The etymology of the -? suffix
How does this evidence square with our ideas about the origin of the -? suffix? There is no consensus about its etymology, except that it was not the masculine-plural-definite nominal ending in Proto-Aramaic (save perhaps for the nisba nouns). Three theories have been enjoying support since the late 19th century: 1) *-ayy?? > -?; 2) generalization of the -? that since prehistoric times had been used to the right of the nisba ?y- in the whole of Aramaic; 3) borrowing of the Assyrian [Akkadian] masculine plural ending -?.
Theory (1), being the weakest claim, is the most appealing one, but it has no phonological justification. A shift ayy? > -? is attested nowhere in historical Aramaic, and the last-syllable stress makes it improbable in prehistoric times as well (Rosenthal 1936:76 fn.6, pace N?ldeke 1904 and Cantineau 1931).

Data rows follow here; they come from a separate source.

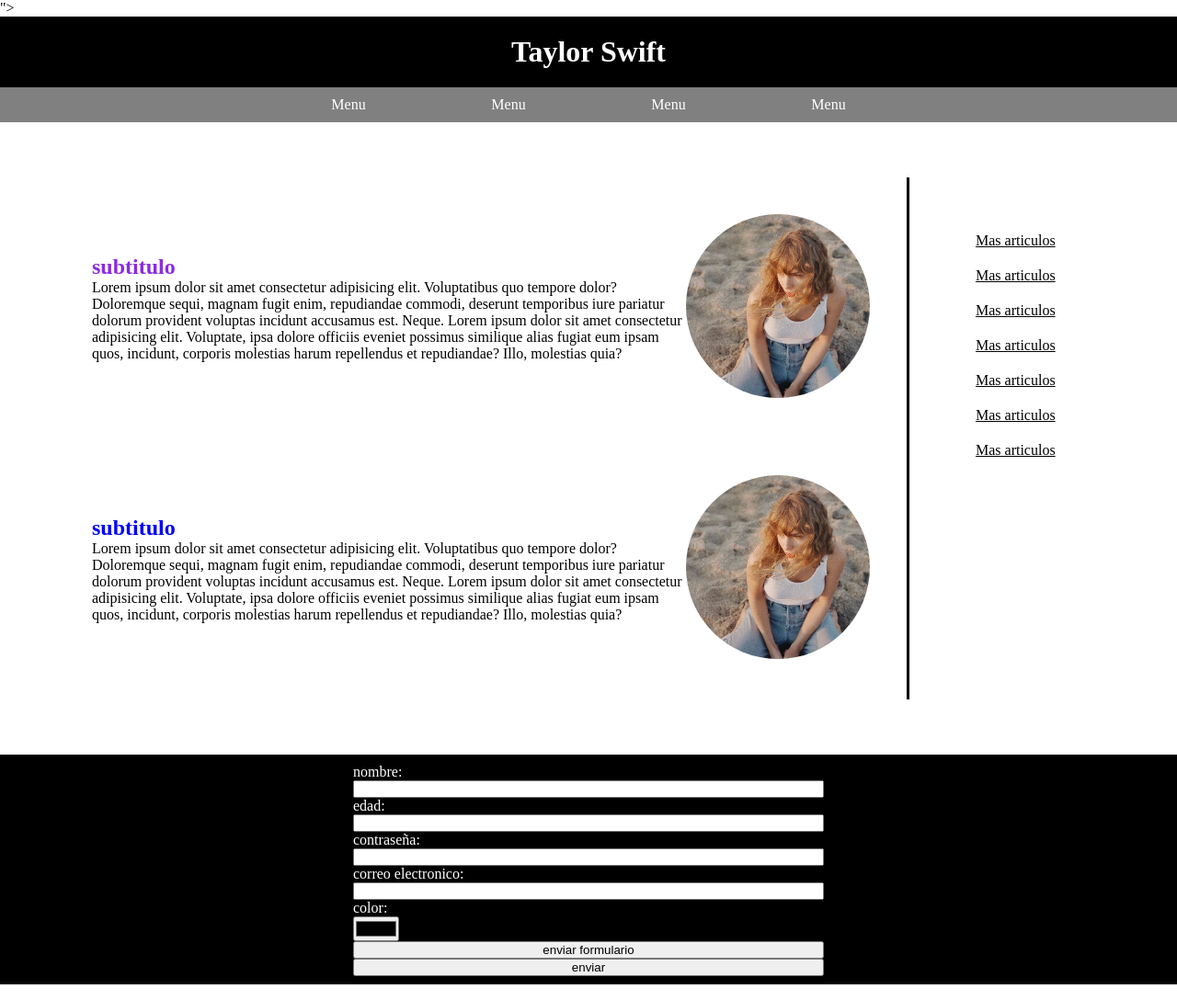
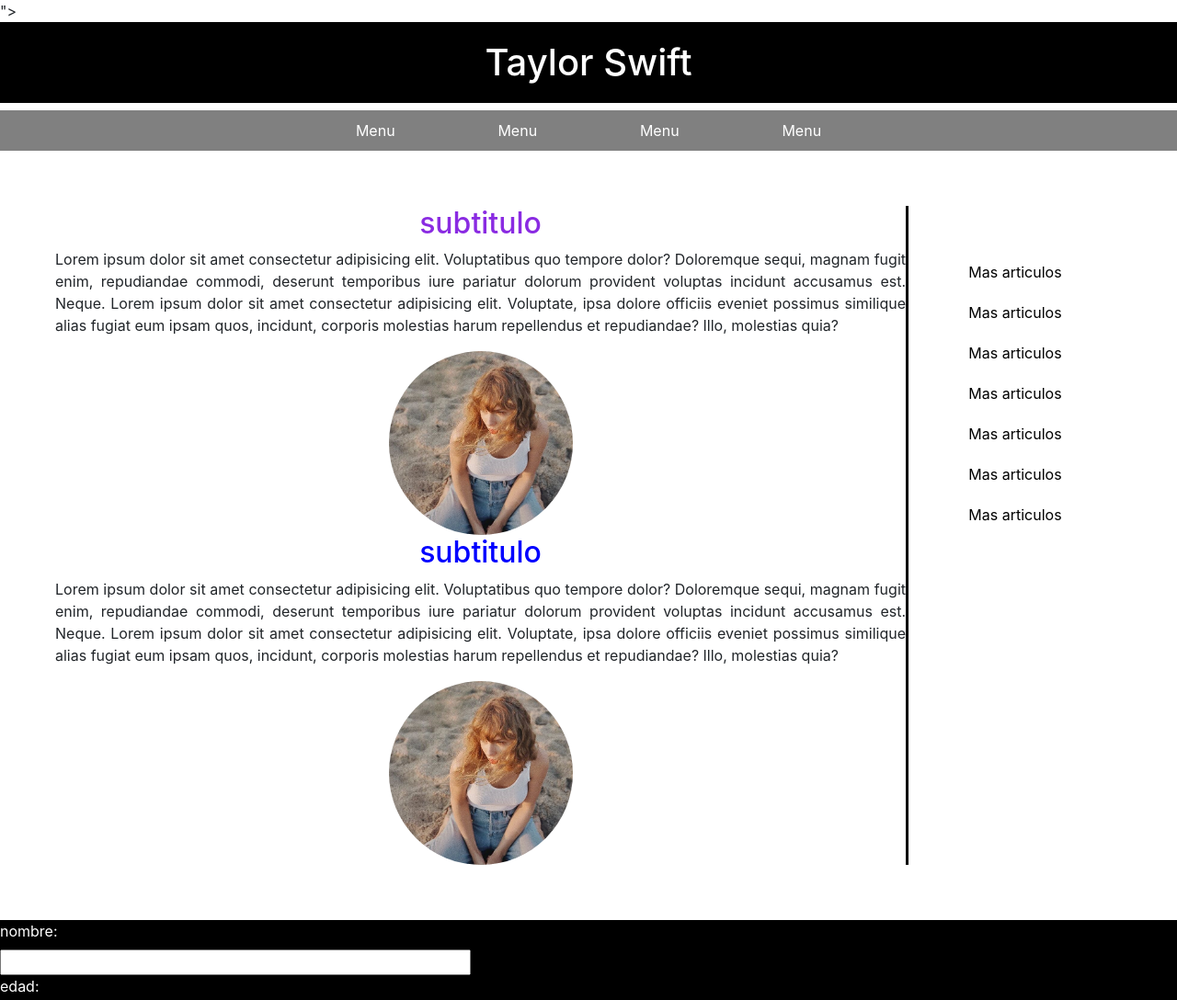
Before and after one commit to iperez13/pagina-web-master, a plain HTML site: page index.html in a window 1280 px wide. Shown: the top 1088 px of the page at 92% size. Drawn offline with nearby package versions, Linux system fonts and the light colour scheme.

Commit message:
tercera version

```diff
--- a/estilo.css
+++ b/estilo.css
@@ -43,9 +43,8 @@ img {
     border-right: 3px solid black;
 }
 .secciones {
-    display: flex;
     align-items: center;
-    padding: 40px;
+    justify-content: center;
 }
 .menu-secundario {
     width: 20%;
@@ -56,6 +55,22 @@ img {
     text-align: center;
     color: black;
     margin-bottom: 20px;
+}
+.letras {
+    display: flex;
+    flex-direction: column;
+    align-items: center;
+    text-align: center;
+}
+.letra_parrafo {
+    text-align: justify;
+}
+.imagen{
+    display: flex;
+    justify-content: center;
+}
+h2 {
+    text-align: right;
 }
 footer {
     width: 100%;
--- a/index.html
+++ b/index.html
@@ -4,7 +4,7 @@
     <meta charset="UTF-8">
     <meta name="viewport" content="width=device-width, initial-scale=1.0">
     <link rel="stylesheet" href="estilo.css">
-    <link href="<link href="https://cdn.jsdselivr.net/npm/bootstrap@5.0.2/dist/css/bootstrap.min.css" rel="stylesheet" integrity="sha384-EVSTQN3/azprG1Anm3QDgpJLIm9Nao0Yz1ztcQTwFspd3yD65VohhpuuCOmLASjC" crossorigin="anonymous">">
+    <link href="https://cdn.jsdselivr.net/npm/bootstrap@5.0.2/dist/css/bootstrap.min.css" rel="stylesheet" integrity="sha384-EVSTQN3/azprG1Anm3QDgpJLIm9Nao0Yz1ztcQTwFspd3yD65VohhpuuCOmLASjC" crossorigin="anonymous">">
     <title>Pagina sencilla</title>
 </head>
 <body>
@@ -22,18 +22,20 @@
     <div class="contenido">
         <div class="articulos">
             <div class="secciones">
-                <div>
+                <div class="letras">
                     <h2 style="color: blueviolet;">subtitulo</h2>
-                    <p>Lorem ipsum dolor sit amet consectetur adipisicing elit. Voluptatibus quo tempore dolor? Doloremque sequi, magnam fugit enim, repudiandae commodi, deserunt temporibus iure pariatur dolorum provident voluptas incidunt accusamus est. Neque. Lorem ipsum dolor sit amet consectetur adipisicing elit. Voluptate, ipsa dolore officiis eveniet possimus similique alias fugiat eum ipsam quos, incidunt, corporis molestias harum repellendus et repudiandae? Illo, molestias quia?</p>
+                    <p class="letra_parrafo">Lorem ipsum dolor sit amet consectetur adipisicing elit. Voluptatibus quo tempore dolor? Doloremque sequi, magnam fugit enim, repudiandae commodi, deserunt temporibus iure pariatur dolorum provident voluptas incidunt accusamus est. Neque. Lorem ipsum dolor sit amet consectetur adipisicing elit. Voluptate, ipsa dolore officiis eveniet possimus similique alias fugiat eum ipsam quos, incidunt, corporis molestias harum repellendus et repudiandae? Illo, molestias quia?</p>
                 </div>
-                <div><img src="imagenes/tay.jpg" alt=""></div>
+                <div class="imagen">
+                    <img src="imagenes/tay.jpg" alt=""></div>
             </div>
             <div class="secciones">
-                <div>
+                <div class="letras">
                     <h2 style="color: blue;">subtitulo</h2>
-                    <p>Lorem ipsum dolor sit amet consectetur adipisicing elit. Voluptatibus quo tempore dolor? Doloremque sequi, magnam fugit enim, repudiandae commodi, deserunt temporibus iure pariatur dolorum provident voluptas incidunt accusamus est. Neque. Lorem ipsum dolor sit amet consectetur adipisicing elit. Voluptate, ipsa dolore officiis eveniet possimus similique alias fugiat eum ipsam quos, incidunt, corporis molestias harum repellendus et repudiandae? Illo, molestias quia?</p>
+                    <p class="letra_parrafo">Lorem ipsum dolor sit amet consectetur adipisicing elit. Voluptatibus quo tempore dolor? Doloremque sequi, magnam fugit enim, repudiandae commodi, deserunt temporibus iure pariatur dolorum provident voluptas incidunt accusamus est. Neque. Lorem ipsum dolor sit amet consectetur adipisicing elit. Voluptate, ipsa dolore officiis eveniet possimus similique alias fugiat eum ipsam quos, incidunt, corporis molestias harum repellendus et repudiandae? Illo, molestias quia?</p>
                 </div>
-                <div><img src="imagenes/tay.jpg" alt=""></div>
+                <div class="imagen">
+                    <img src="imagenes/tay.jpg" alt=""></div>
             </div>
         </div>
         <div class="menu-secundario">
```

Theory (2) is based on the assumption that ka?d?y? < *ka?d?yayy? should be ?a natural Aramaic development, a simplification of the overly cumbersome *-ayayy? (Kaufman 1974:128 fn. 58). Thus this theory presupposes two unexplained (and to my mind improbable) developments: the ad hoc contraction -ayy? > -? in this particular surrounding and the subsequent generalization of -? to combine with all the relevant nominal bases.
Theory (3), shared by the present writer, is a strong claim, therefore it requires typological and historical justifications. The borrowing hypothesis will look more plausible if we relate it to the fact that the morpheme in question (i.e., the postpositive article of Proto-Aramaic) was going to forfeit its pristine discourse function in the whole of Middle Eastern Aramaic. It is natural to ask whether this shared loss had its beginnings in the immediate common ancestor of the Eastern Aramaic languages.
Aramaic (both Old and Middle) has two productive derivational morphemes almost certainly borrowed from Akkadian: the nominal abstract suffix -?(t) and the causative verbal prefix ?-/s-. The -?(t) suffix is highly expansive, to the degree of becoming ?parasitisch? (Barth 1894:415), while ?-/s- is hardly attested with more than a dozen Aramaic roots (cf. Loesov 2009:490 f., a review of data gleaned from reference tools). Given this evidence and the above typological considerations, the borrowing of the plural nominal ending -? from Akkadian into Proto-Eastern-Aramaic does not look as improbable as it would seem on first sight.
Shahin said:Asuryoyo your inbox is full so I answer you here:
Shlomo ahuno, tawo no, tawdi, w hat aydarbo hat ?
harke kibokh qorat i Doctrine d'Mor Addai bu Suryoyo bHerfat Estrangeloye w bleshono Englishoyo sti : http://ia700300.us.archive.org/16/items/doctrineofaddaia00phil/doctrineofaddaia00phil.pdf
Tawdi sagi aho tobo no! Tawdi ste d'mshadarlokh o namq?.
Those that are referred to as being residents of Mesopotamia' would have included Assyrians, since Assyrians are one of the original people to accept Christianity.And how is it that we each hear them in our own language to which we were born? 9"Parthians and Medes and Elamites, and residents of Mesopotamia, Judea and Cappadocia, Pontus and Asia, (10)Phrygia and Pamphylia, Egypt and the districts of Libya around Cyrene, and visitors from Rome, both Jews and proselytes...